Work on the shop for Koos Rabbit, Roompot’s mascot. Now that the holiday park operator is taking over competitor Landal GreenParks, Koos will have to rehearse a new dance for his mini disco: the Bollo Bear dance – named after the Landal GreenParks mascot.
In the press release that Roompot published about the takeover on Thursday, the rabbit and bear are walking through the dunes together. And point them to the other side of the sea, where the United Kingdom should be. It is one of the sales markets that Roompot will now be entering.
The company acquires Landal GreenParks from Awaze, a vacation rental company of the American investor Platinum Equity. The acquisition price has not been disclosed. Competition authorities have yet to approve the deal.

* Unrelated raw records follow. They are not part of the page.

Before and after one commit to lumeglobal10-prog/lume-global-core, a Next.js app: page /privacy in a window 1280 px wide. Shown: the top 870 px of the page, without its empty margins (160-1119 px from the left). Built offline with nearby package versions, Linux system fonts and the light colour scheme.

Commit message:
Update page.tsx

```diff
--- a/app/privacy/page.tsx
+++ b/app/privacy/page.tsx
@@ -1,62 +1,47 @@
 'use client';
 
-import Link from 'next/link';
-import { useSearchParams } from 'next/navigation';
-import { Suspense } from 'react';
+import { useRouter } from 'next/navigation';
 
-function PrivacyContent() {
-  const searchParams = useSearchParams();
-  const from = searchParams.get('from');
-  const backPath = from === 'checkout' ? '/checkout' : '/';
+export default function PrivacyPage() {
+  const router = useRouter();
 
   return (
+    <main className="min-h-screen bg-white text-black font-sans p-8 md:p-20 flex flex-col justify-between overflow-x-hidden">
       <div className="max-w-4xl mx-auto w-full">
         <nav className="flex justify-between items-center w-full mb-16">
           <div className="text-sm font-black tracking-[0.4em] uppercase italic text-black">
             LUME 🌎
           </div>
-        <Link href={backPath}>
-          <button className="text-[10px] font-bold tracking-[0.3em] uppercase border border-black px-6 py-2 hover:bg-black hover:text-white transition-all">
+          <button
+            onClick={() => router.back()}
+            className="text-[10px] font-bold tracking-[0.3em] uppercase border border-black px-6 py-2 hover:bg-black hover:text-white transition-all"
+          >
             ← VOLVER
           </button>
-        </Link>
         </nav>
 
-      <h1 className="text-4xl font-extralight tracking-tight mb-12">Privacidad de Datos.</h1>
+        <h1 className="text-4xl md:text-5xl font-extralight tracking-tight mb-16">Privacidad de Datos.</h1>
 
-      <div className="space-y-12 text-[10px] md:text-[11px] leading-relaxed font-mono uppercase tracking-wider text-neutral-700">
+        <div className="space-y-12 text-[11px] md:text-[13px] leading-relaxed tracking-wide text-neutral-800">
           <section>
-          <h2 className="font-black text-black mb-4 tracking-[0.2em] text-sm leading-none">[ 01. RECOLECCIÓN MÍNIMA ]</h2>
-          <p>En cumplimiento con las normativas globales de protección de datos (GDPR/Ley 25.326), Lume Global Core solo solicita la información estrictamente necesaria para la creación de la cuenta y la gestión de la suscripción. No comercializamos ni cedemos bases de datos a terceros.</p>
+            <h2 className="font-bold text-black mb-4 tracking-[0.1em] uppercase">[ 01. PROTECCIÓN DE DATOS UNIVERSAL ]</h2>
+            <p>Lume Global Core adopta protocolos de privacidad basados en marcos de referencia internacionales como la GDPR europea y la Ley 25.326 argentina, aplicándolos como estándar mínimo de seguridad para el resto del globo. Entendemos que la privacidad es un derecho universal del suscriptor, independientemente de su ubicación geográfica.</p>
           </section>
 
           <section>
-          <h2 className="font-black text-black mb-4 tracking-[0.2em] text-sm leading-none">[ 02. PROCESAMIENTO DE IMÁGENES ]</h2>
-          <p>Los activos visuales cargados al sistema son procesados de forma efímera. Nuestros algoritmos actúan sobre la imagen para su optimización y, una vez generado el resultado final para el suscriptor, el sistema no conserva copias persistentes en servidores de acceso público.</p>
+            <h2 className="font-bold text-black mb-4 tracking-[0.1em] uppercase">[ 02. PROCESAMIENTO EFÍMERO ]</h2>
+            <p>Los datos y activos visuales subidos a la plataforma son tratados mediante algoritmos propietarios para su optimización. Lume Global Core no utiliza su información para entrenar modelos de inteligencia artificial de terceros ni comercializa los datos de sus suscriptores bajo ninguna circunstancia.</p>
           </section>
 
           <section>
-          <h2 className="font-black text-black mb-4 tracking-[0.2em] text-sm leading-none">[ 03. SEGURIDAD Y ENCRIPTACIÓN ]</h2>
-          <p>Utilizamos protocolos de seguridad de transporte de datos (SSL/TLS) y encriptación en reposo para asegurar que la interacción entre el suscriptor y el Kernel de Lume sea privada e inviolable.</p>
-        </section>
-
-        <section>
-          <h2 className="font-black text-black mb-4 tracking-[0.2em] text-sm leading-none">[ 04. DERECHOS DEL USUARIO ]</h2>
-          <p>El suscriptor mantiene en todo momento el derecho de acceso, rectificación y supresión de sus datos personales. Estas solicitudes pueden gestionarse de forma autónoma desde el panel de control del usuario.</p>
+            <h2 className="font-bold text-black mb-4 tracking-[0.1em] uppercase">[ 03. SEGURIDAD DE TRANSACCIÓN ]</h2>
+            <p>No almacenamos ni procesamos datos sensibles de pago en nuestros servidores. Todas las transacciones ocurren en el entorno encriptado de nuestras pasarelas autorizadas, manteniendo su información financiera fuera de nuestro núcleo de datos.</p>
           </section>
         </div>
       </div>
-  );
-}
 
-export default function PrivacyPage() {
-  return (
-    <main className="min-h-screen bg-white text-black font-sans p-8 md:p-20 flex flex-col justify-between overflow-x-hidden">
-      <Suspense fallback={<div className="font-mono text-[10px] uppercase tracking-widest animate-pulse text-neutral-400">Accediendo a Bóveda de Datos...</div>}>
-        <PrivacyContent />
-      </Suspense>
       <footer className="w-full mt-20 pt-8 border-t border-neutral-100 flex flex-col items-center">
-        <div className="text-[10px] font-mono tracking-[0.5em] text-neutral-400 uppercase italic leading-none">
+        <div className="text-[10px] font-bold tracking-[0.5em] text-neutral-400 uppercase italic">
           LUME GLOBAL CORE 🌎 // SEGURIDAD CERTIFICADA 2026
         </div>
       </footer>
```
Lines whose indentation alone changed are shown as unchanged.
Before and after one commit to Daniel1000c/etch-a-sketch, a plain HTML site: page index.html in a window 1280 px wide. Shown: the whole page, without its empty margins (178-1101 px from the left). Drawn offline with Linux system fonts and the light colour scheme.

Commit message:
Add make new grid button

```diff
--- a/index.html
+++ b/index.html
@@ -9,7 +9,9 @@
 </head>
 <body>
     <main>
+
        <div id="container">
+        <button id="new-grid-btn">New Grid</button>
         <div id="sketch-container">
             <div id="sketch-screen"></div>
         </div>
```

Top man of the new combination will be Jurgen van Cutsem. He is now also directur van Roompot. In a comment he states that he sees ‘significant international growth potential’ in the joint development, rental and sale of holiday homes. Landal GreenParks will continue to exist as a brand for the time being.
Also read: Koos Rabbit from Roompot breaks new ground under KKR
Exactly one year ago on Friday, Roompot itself was still the subject of takeover news. One of the world’s largest private equity parties, KKR, then acquired the Zeeland operator of holiday homes. The Americans would have paid about 1 billion euros at the time, although an official purchase price was never disclosed.
Roompot, named after a channel in the Oosterschelde, started in 1965 as a camping site in Kamperland in Zeeland and expanded in the following decades through various acquisitions in the Netherlands, Belgium and Germany. The company now has more than two hundred holiday parks in Central and Southern Europe.
Roompot claims to be the second largest provider of holiday parks in Europe. The largest is Pierre & Vacances Center Parcs Group. In 2018, the most recent year for which figures are available, Roompot had a turnover of 400 million euros. The company employs more than 2,100 people.
Hundreds of parks added
With the purchase of Landal GreenParks, KKR is adding a hundred holiday parks to its portfolio in one fell swoop. With 3,000 employees, these were still good for 405 million euros in turnover in 2020.
In the Netherlands, Center Parcs, Roompot and Landal GreenParks still had three major providers of holiday bungalows. Roompot was the market leader. If you wanted to grow locally, you had to take over a competitor. Landal GreenParks was therefore a logical step.
Landal’s parks are located in strategically interesting locations for investor KKR. In addition to the aforementioned United Kingdom, this includes holiday homes in Denmark, the Czech Republic and Austria. With the acquisition, the new company aims to establish a “Pan-European organisation” in the holiday market.
“This is an important step in Roompot’s ambition to become the largest in Europe,” says Gerard Gielen, lecturer in sales optimization within the travel industry at Breda University of Applied Sciences (BUAS). The European market for holiday parks has been undergoing consolidation for some years now. “With this acquisition, Roompot simply adds volume to the portfolio.”
According to Gielen, growth offers all kinds of advantages. “With more parks, you get a more prominent place within search engines, for example. You may also gain an advantage in terms of personnel by merging some tasks at the head office.”
In recent years, Belvilla has also emerged as a major competitor for holiday homes on a European level. As a sales organisation, Belvilla offers, among other things, Roompot houses on the site. Gielen: “Roompot also wants to be able to compete with these types of parties by offering houses directly through their own channels. They have the advantage that they have their own parks, Belvilla does not.”
Bungalows popular due to corona
The market for holiday parks in Europe has flourished in recent years, not least because of the corona crisis. For the past fifteen months, holiday parks have been one of the few destinations that tourists could go to.
“We see that people are increasingly taking short vacations, staying close to home is popular,” said Goof Lukken, lecturer in tourism and leisure at BUAS in NRC last year. Investing in holiday parks therefore pays off for private equity parties.
In the Netherlands, the large growth in a mature market is over. There is still plenty to take over abroad, according to Lukken. “A lot of mergers are now taking place based on the idea that you can divide your purchasing costs over several locations, for example. A bungalow park used to be something a local entrepreneur did, but now they are the domain of international concerns.”
A version of this article also appeared in NRC in the morning of June 18, 2021